Records shown:
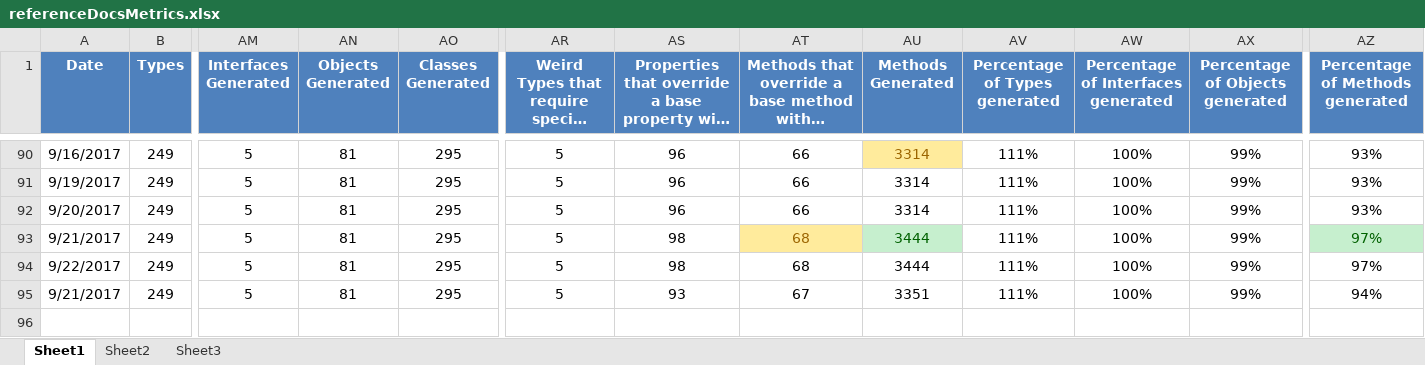
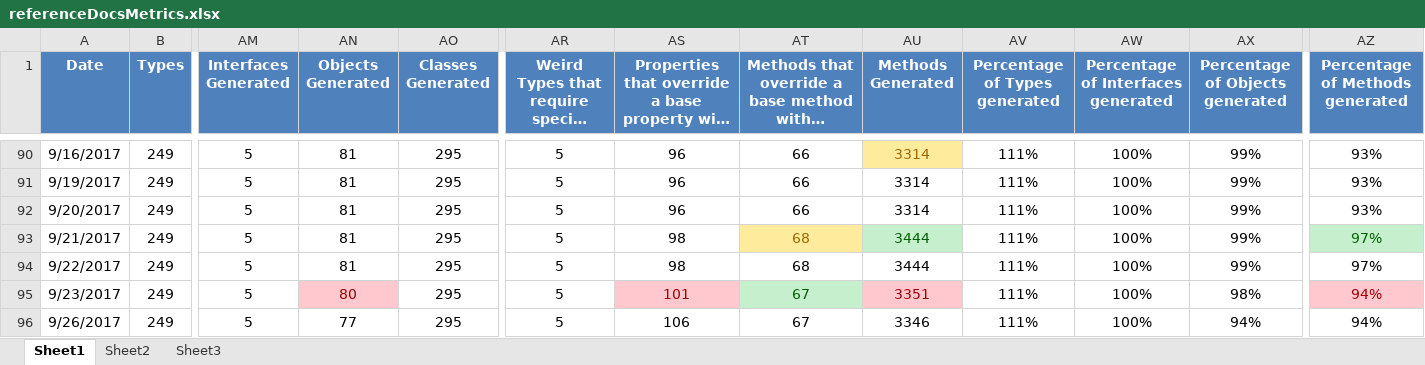
Before and after one commit to kylemwhite/isc, an Excel workbook: referenceDocsMetrics.xlsx, sheet Sheet1, drawn as a sheet; only a part is shown, gaps mark what is left out; long unchanged cells end in …; values as stored, in another font and other column widths than the file's, no borders; rows hold the shown columns only; the diff names each change by its address in the sheet, - before the commit and + after, or states it on an @@ line.

```diff
--- a/referenceDocsMetrics.xlsx (sheet Sheet1)
+++ b/referenceDocsMetrics.xlsx (sheet Sheet1)
-A95 (Date): 9/21/2017
+A95 (Date): 9/23/2017
-AN95 (Objects Generated): 81
+AN95 (Objects Generated): 80
@@ AN95 fill: none → #FFC7CE, text colour: black → #9C0006 @@
-AS95: 93
+AS95: 101
@@ AS95 fill: none → #FFC7CE, text colour: black → #9C0006 @@
@@ AT95 fill: none → #C6EFCE, text colour: black → #006100 @@
@@ AU95 fill: none → #FFC7CE, text colour: black → #9C0006 @@
-AX95 (Percentage of Objects generated): 99%
+AX95 (Percentage of Objects generated): 98%
@@ AZ95 fill: none → #FFC7CE, text colour: black → #9C0006 @@
+row 96: 9/26/2017 | 249 | 5 | 77 | 295 | 5 | 106 | 67 | 3346 | 111% | 100% | 94% | 94%
```
Also changed, not shown: 11 other files.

Description of the task: Return all material verbatim, pictures omitted.

Result:
Before and after one commit to kylemwhite/isc, an Excel workbook: referenceDocsMetrics.xlsx, sheet Sheet1, drawn as a sheet; only a part is shown, gaps mark what is left out; long unchanged cells end in …; values as stored, in another font and other column widths than the file's, no borders; rows hold the shown columns only; the diff names each change by its address in the sheet, - before the commit and + after, or states it on an @@ line.

```diff
--- a/referenceDocsMetrics.xlsx (sheet Sheet1)
+++ b/referenceDocsMetrics.xlsx (sheet Sheet1)
-A95 (Date): 9/21/2017
+A95 (Date): 9/23/2017
-AN95 (Objects Generated): 81
+AN95 (Objects Generated): 80
@@ AN95 fill: none → #FFC7CE, text colour: black → #9C0006 @@
-AS95: 93
+AS95: 101
@@ AS95 fill: none → #FFC7CE, text colour: black → #9C0006 @@
@@ AT95 fill: none → #C6EFCE, text colour: black → #006100 @@
@@ AU95 fill: none → #FFC7CE, text colour: black → #9C0006 @@
-AX95 (Percentage of Objects generated): 99%
+AX95 (Percentage of Objects generated): 98%
@@ AZ95 fill: none → #FFC7CE, text colour: black → #9C0006 @@
+row 96: 9/26/2017 | 249 | 5 | 77 | 295 | 5 | 106 | 67 | 3346 | 111% | 100% | 94% | 94%
```
Also changed, not shown: 11 other files.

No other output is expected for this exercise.